During the first post-war years in occupied Latvia, one’s presence in the Salaspils camp was frequently viewed with suspicion, as the loyalty of those people to the Soviet regime was questioned. Sometimes they were even accused of collaboration with the German occupying forces, since they had managed to survive the war despite being imprisoned. Only in the 1960s the Salaspils Concentration Camp Prisoner Society was formed, which about 500 former inmates joined. The membership of this society was mainly made up of Communist sympathizers whose suffering could be, and was used for Soviet propaganda purposes. In addition to the lack of data about former Salaspils inmates who were in Germany at the end of the war and did not return to Latvia, as well about those who were not Communist sympathizers and did not participate in the Salaspils camp survivor activities after the war, the fact remains that in post-war Latvia, the 500 registered former prisoners were just a small part of the 6000-7000 political prisoner total. This leads us to believe that the swath of death in concentration camps outside Latvia was quite considerable.
The ruthless, brutal, and inhumane living and working conditions in the Salaspils camp differed little from concentration camps in National Socialist Germany. It was not particularly large, with an average population of 1800-2200 prisoners at any given time. The number of prisoners and deaths is vastly different from the numbers mentioned in Soviet historiography and propaganda of that era, but this fact most certainly does not minimize or relativize the responsibility and guilt of the Nazi regime and those local individuals who supported its repressions.
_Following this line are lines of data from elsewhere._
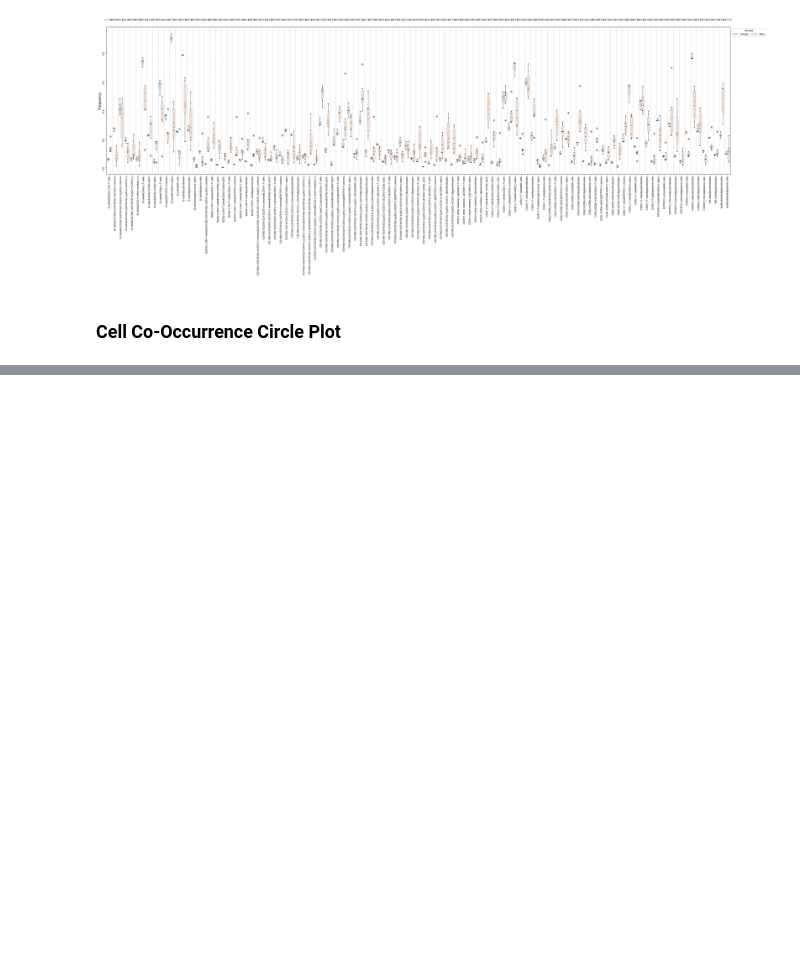
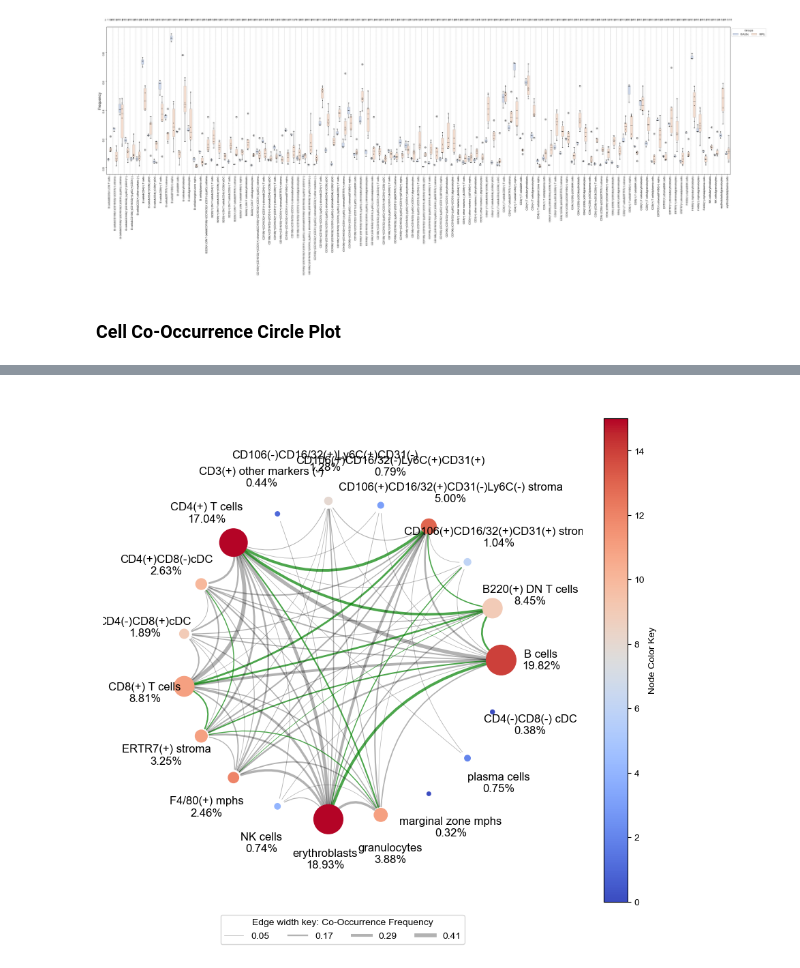
Before and after one commit to Feanor007/MESA, a Jupyter notebook: docs/notebooks/tutorials/MESA_Tutorials.ipynb, the cells around one changed output, grey strips where cells are left out. Drawn from its saved outputs; the diff is of its cells as text; code cells hidden in the pictures; blank space fills up the shorter version.

Commit message:
added circle plot

```diff
--- a/docs/notebooks/tutorials/MESA_Tutorials.ipynb
+++ b/docs/notebooks/tutorials/MESA_Tutorials.ipynb
@@ -791,3 +791,10 @@ erythroblasts&plasma cells in hot spots has p value = 0.719
 [figure]
 # %% [markdown]
 ### Cell Co-Occurrence Circle Plot
+# %%
+circoplot_df1 = global_co_occurrence_df.sort_index(axis=1, level=[0,1]).drop(columns=['Mouse'])
+circoplot_df1 = circoplot_df1[[col for col in circoplot_df1.columns if 'noid' not in col]]
+# Group by 'Condition' and calculate the mean of the other columns
+circoplot_df1 = circoplot_df1.groupby('Condition').mean().reset_index()
+circoplot_df1 = circoplot_df1.set_index('Condition')
+circoplot_df1
@@ -793,0 +823,6 @@ erythroblasts&plasma cells in hot spots has p value = 0.719
+# %%
+circoplot_df2 = global_cellfreq_df.drop(columns=['noid'])
+# Group by 'Condition' and calculate the mean of the other columns
+circoplot_df2 = circoplot_df2.groupby('Condition').mean().reset_index()
+circoplot_df2 = circoplot_df2.set_index('Condition')
+circoplot_df2
@@ -793,0 +835,13 @@ erythroblasts&plasma cells in hot spots has p value = 0.719
+# %%
+patient_group = 'MRL'
+eco.create_circos_plot(circoplot_df1.loc[[patient_group]],
+                       cell_type_colors_hex=None,
+                       cell_abundance=circoplot_df2.loc[[patient_group]],
+                       threshold=0.05,
+                       edge_weights_scaler=10,
+                       highlighted_edges=highlighted_comb,
+                       node_weights_scaler=5000,
+                       figure_size=(8,8),
+                       save_path=None)
+# %% [output]
+[figure, added]
```
Also changed, not shown: parts of 5 cells of this notebook, 1 other file.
The facts revealed in historical research represent a search for truth, which is important not only for the accurate reflection of the history of the Salaspils camp in Latvian and international academic circles and the public sphere, but also for further research on the criminal system of the National Socialist regime.